By Arnold Wayne Jones Staff Writer

Lesbian mezzo and SMU grad Beth Clayton makes her Bass Hall debut

The Fort Worth Opera Festival begins with "Carmen" on April 25, May 3 (matinee) and 8. It is followed by "Cinderella" on April 26 (matinee), May 1 and 9 and gay composer Jake Heggie’s "Dead Man Walking" May 2 and 10 (matinee). Bass Hall, 525 Commerce St., Fort Worth. Evenings at 8 p.m., matinees at 2 p.m.

GYPSY RISING: Beth Clayton tackles her seventh ‘Carmen’ at the Fort Worth Opera, but off-stage she mostly enjoys being known as ‘Mrs. Pat Racette.’

It is perhaps the best-known and most widely performed opera in the world, and even though mezzo soprano Beth Clayton had played the fiery factory worker six times in the past, that doesn’t diminish one iota her enthusiasm for appearing in her seventh production of Bizet’s "Carmen," which kicks off the Fort Worth Opera’s new festival season Saturday.

Although the Southern Methodist University alumna has performed with the Dallas Opera before, this production marks her debut with the FWO, and her first time in the notoriously wonderful Bass Performance Hall. But even if it weren’t, Clayton would be just as committed to keeping her performance — and the entire production — fresh.

"For many people, ‘Carmen’ will be the first opera they have ever seen. It would be boring for me to come in and do my Carmen," she says during a break from rehearsals. "You’re constantly honing your craft even from a vocal standpoint, looking for a light bulb moment. I’ve had a few already this process, which excites me."

Clayton credits John de los Santos, a seasoned choreographer with the FWO making his directorial debut with the company, with many of those moments.

"We did a ‘Carmen’ together last year in Austin — he just wasn’t in the captain’s chair," she says. "This is big for him. I’m excited because John’s excited. It’s all a matter of collaboration, peppering it with different flavors and dynamics."

"Beth is definitely not a cookie-cutter type leading lady," says de los Santos. "She’s beautiful and has a beautiful voice but also very collaborative and trying to push herself with an interesting vision of this character. I’m really trying to highlight the oppression of women in this society and how they have to fight and struggle in this chauvinistic world."

Clayton can certainly relate to that. As an out lesbian, for many she embodies the ideal of the defiant feminist.

"Women do have power in their sensuality and their sexuality, but the smartest women have a self-awareness about it. You have to enjoy it," she says. "In Carmen’s case, she has to use it to her benefit. She has to live the life she’s destined to live."

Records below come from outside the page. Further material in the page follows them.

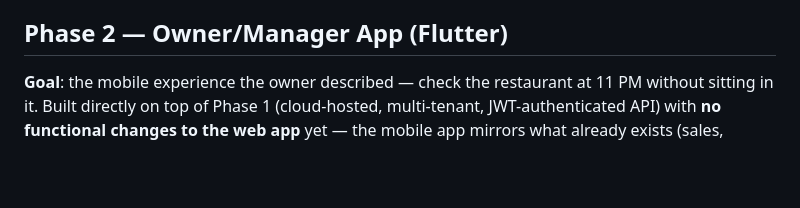
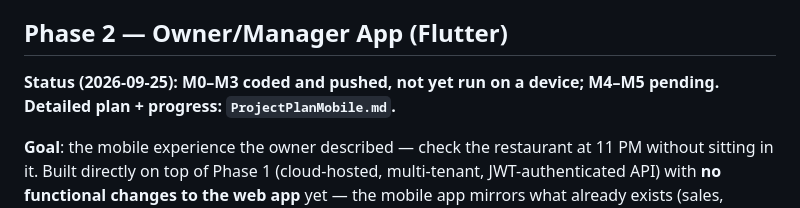
Before and after one commit to muhammad055/TehzeebPos, a Markdown page: ProjectPlan.md, the part around the change. Rendered like a GitHub page; blank space fills up the shorter version.

```diff
--- a/ProjectPlan.md
+++ b/ProjectPlan.md
@@ -61,6 +61,8 @@ Phase 1 is now functionally complete except for the actual VPS provisioning/depl
 
 ## Phase 2 — Owner/Manager App (Flutter)
 
+**Status (2026-09-25): M0–M3 coded and pushed, not yet run on a device; M4–M5 pending. Detailed plan + progress: `ProjectPlanMobile.md`.**
+
 **Goal**: the mobile experience the owner described — check the restaurant at 11 PM without sitting in it. Built directly on top of Phase 1 (cloud-hosted, multi-tenant, JWT-authenticated API) with **no functional changes to the web app** yet — the mobile app mirrors what already exists (sales, orders, reports) rather than waiting for the profit/food-cost analytics in Phase 3.
 
 1. New Flutter project, hitting the Phase 1 API (JWT auth, tenant-scoped) — no backend duplication. Add a couple of lightweight `/api/mobile/summary`-style endpoints tuned for home-screen tiles if the general-purpose `/api/stats` response ends up too heavy for a phone.
```
Also changed, not shown: CLAUDE.md (+3 -1 lines), ProjectPlanMobile.md (+18 -1 lines).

Clayton and her partner, acclaimed soprano Patricia Racette, have been together "a happy dozen" and wed in 2005. They never hid their sexuality or their relationship, but they "officially" came out as opera’s reigning same-sex power couple in a 2002 cover story for The Opera News. But being with a fellow opera diva has its pros and cons, Clayton admits.

"The upside, absolutely, is not having to explain anything. The downside is, we never get a break from opera," she says. "Home is wherever she is and that’s not necessarily home. It’s exhausting — we need some non-opera time. When we’re off-duty we call it ‘wife-ing.’ I love being Mrs. Racette when we’re traveling."

The migratory schedule of the opera diva means that Racette and Clayton rarely have time to participate in many gay events.

"I’m always a little sorry I can’t do more for the gay community," Clayton admits. "But if our lives can be an example, or offer any fortitude or hope, that’s tiny way we can give back."

Because Clayton is a mezzo and Racette a soprano, the two haven’t found themselves up for the same roles — yet. "We do joke about later in life when we do character parts we’ll be up for the same roles," she says. "The older we get the more we learn we have to celebrate one another. I admire her work so I don’t just love her, I have great respect for her as an artist."

But the couple hopes to eventually develop their own project, an opera adaptation of a German film from a decade ago.

"It’s a dream of a piece we would love because we could sing together — we don’t get to do that too often," she says. Until then, they will simply have to continue making beautiful music together — separately onstage, and as a couple off.

This article appeared in the Dallas Voice print edition April 24, 2009.siteпроверка позиций в яндексе